Brief: Which lines below mention "Features"? Pick each one out.

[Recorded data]
+===+

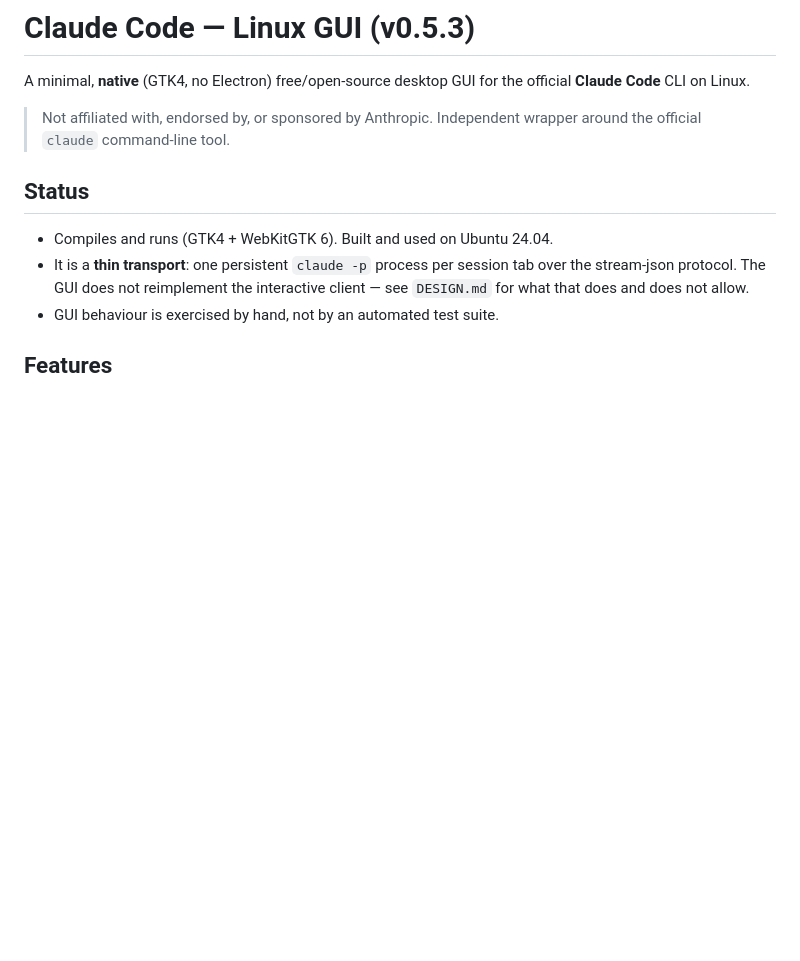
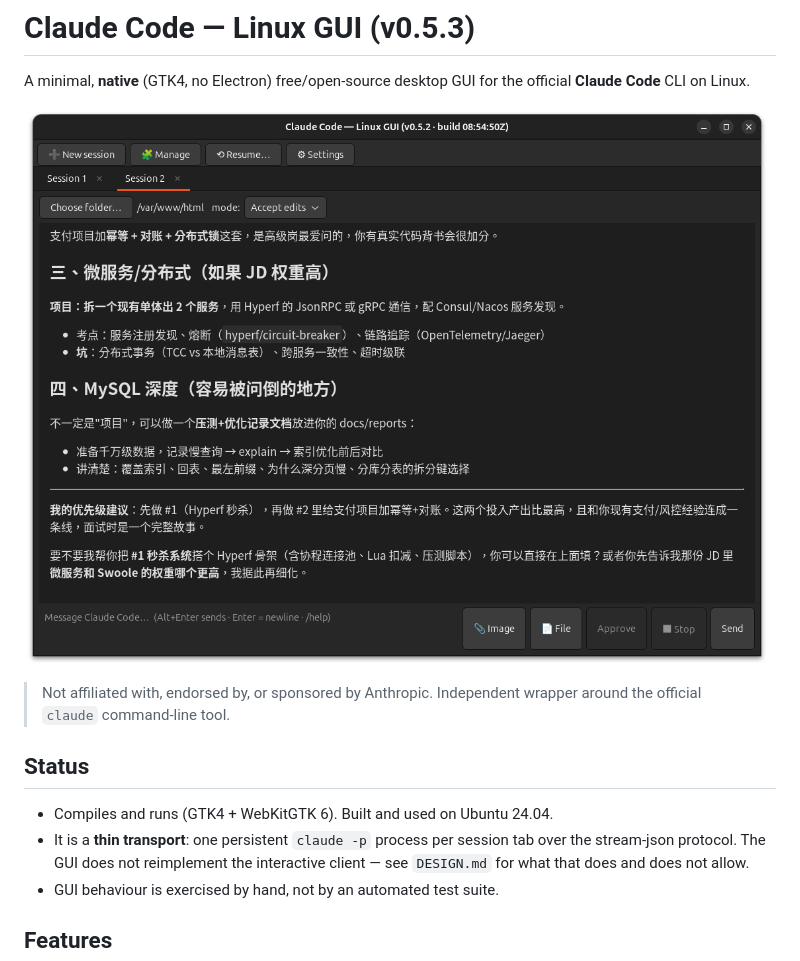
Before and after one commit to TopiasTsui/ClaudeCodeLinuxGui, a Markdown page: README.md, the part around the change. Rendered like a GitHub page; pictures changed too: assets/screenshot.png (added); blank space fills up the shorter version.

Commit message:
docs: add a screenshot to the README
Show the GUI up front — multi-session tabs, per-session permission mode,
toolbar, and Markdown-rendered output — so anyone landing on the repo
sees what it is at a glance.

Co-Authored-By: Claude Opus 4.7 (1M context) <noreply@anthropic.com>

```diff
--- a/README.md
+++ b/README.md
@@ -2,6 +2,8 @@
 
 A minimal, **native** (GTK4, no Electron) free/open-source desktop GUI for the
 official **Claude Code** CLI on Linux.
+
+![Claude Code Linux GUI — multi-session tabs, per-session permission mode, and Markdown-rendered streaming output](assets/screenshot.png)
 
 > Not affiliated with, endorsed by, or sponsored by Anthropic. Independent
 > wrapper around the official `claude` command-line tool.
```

+===+

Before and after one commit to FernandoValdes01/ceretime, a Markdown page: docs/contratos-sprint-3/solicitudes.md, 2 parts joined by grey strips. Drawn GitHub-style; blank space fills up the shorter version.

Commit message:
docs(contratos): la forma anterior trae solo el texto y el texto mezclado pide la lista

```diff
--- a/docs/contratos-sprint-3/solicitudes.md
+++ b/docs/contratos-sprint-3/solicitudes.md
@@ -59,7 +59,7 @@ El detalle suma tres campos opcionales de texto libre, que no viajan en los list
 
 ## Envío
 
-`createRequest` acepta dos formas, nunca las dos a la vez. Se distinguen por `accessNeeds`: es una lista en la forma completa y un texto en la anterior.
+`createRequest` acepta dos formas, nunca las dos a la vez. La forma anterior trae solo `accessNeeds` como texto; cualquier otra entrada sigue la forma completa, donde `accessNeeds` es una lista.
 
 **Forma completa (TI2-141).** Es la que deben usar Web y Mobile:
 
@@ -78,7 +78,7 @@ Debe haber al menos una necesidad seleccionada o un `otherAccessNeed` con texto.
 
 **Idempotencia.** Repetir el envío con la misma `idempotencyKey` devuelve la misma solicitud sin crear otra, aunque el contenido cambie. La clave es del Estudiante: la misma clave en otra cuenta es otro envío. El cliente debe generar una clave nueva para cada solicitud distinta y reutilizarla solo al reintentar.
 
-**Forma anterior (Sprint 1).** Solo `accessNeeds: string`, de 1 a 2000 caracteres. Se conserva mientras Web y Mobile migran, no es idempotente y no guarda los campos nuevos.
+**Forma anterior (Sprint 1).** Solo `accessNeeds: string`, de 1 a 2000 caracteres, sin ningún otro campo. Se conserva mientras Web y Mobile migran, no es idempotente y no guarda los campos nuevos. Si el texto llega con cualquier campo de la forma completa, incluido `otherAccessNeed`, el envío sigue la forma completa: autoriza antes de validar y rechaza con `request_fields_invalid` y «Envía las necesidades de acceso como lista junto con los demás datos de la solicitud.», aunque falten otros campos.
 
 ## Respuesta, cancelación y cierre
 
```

+===+

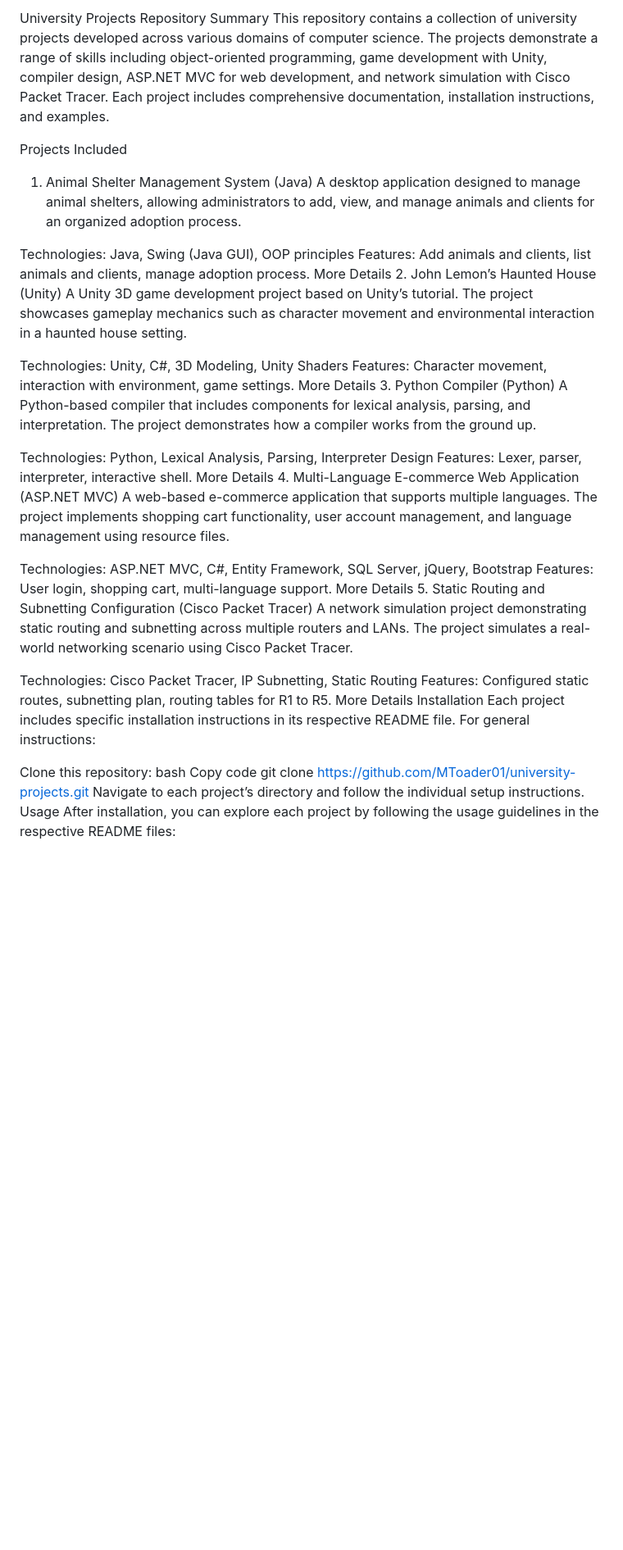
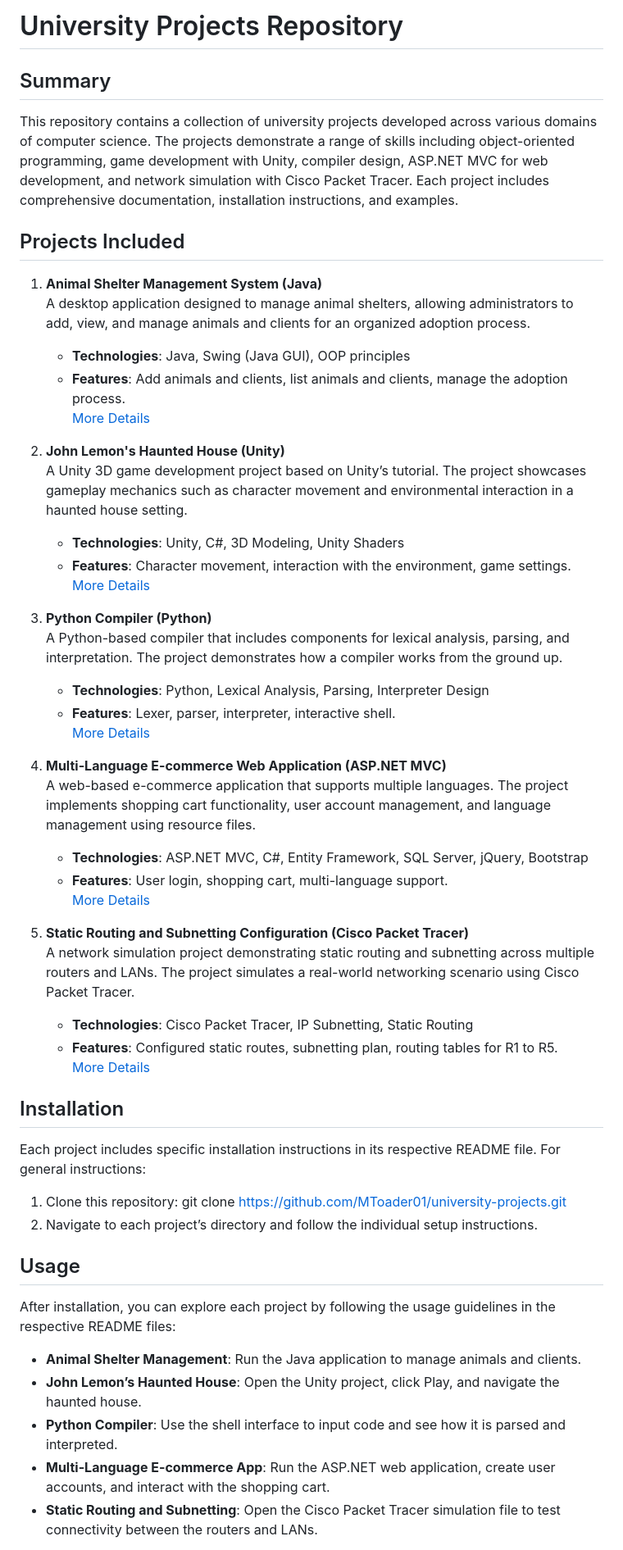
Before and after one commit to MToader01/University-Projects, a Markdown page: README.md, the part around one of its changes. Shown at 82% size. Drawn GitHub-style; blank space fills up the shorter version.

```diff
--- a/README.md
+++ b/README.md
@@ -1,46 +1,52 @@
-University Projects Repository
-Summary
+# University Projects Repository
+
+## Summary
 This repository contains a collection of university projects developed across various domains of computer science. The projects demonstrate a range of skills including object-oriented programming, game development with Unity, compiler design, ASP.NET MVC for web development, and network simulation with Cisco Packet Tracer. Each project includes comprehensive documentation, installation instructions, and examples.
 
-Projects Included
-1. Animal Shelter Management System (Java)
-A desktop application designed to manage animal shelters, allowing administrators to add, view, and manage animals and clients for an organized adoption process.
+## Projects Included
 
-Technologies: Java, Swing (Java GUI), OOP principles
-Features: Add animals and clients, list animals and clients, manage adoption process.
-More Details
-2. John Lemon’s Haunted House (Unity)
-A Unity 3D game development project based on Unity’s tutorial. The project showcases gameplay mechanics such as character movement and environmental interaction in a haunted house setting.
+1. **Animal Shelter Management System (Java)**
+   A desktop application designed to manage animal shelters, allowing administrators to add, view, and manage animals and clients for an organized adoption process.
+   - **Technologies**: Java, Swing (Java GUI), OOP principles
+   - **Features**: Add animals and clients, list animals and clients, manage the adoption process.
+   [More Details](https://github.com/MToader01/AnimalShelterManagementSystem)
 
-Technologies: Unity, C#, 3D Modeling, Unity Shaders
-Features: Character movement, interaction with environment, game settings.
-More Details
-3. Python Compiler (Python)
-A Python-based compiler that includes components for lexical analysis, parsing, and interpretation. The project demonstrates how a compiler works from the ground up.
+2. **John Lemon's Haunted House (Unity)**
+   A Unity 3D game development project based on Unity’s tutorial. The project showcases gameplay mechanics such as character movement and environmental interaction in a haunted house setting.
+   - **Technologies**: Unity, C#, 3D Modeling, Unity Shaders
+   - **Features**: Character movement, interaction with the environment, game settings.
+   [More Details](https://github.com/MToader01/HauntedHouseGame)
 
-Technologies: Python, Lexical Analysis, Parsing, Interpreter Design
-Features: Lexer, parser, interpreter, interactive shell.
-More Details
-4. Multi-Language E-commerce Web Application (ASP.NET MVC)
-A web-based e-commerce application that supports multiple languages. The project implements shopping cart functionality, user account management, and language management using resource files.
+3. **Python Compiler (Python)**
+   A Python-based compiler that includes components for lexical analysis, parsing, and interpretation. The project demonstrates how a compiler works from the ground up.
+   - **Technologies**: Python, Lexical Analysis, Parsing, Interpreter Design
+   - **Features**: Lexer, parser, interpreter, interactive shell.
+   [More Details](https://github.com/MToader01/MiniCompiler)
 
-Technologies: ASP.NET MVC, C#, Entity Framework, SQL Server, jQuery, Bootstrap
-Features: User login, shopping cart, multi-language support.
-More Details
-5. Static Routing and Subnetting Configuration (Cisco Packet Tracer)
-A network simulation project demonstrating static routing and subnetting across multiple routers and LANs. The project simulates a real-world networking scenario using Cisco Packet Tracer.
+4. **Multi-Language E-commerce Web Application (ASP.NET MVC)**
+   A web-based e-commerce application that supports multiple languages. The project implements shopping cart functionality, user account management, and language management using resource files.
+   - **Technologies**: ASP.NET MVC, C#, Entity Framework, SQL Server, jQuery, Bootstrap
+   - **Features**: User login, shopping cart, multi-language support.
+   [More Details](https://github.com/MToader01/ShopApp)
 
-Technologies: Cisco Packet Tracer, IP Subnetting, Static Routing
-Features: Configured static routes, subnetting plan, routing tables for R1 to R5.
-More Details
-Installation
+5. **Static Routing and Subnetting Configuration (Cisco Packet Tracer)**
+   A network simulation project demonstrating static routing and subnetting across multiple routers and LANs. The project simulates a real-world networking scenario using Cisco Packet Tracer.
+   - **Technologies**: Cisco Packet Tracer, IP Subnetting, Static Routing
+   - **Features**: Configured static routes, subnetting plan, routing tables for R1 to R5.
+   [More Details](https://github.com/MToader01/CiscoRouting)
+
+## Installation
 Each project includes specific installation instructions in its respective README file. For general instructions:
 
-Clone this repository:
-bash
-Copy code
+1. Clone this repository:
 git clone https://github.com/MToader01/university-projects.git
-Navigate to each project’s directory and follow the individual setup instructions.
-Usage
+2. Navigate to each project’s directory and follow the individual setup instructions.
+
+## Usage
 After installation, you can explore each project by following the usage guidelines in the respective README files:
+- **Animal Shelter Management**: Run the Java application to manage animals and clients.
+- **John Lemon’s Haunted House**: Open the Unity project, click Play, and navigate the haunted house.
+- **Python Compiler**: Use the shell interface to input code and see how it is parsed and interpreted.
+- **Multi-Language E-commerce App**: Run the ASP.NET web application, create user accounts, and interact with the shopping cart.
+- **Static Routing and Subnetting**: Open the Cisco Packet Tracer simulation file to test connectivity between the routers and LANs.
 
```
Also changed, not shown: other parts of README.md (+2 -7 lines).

+===+

Written response:
-Features: Add animals and clients, list animals and clients, manage adoption process.
+   - **Features**: Add animals and clients, list animals and clients, manage the adoption process.
-Features: Character movement, interaction with environment, game settings.
+   - **Features**: Character movement, interaction with the environment, game settings.
-Features: Lexer, parser, interpreter, interactive shell.
+   - **Features**: Lexer, parser, interpreter, interactive shell.
-Features: User login, shopping cart, multi-language support.
+   - **Features**: User login, shopping cart, multi-language support.
-Features: Configured static routes, subnetting plan, routing tables for R1 to R5.
+   - **Features**: Configured static routes, subnetting plan, routing tables for R1 to R5.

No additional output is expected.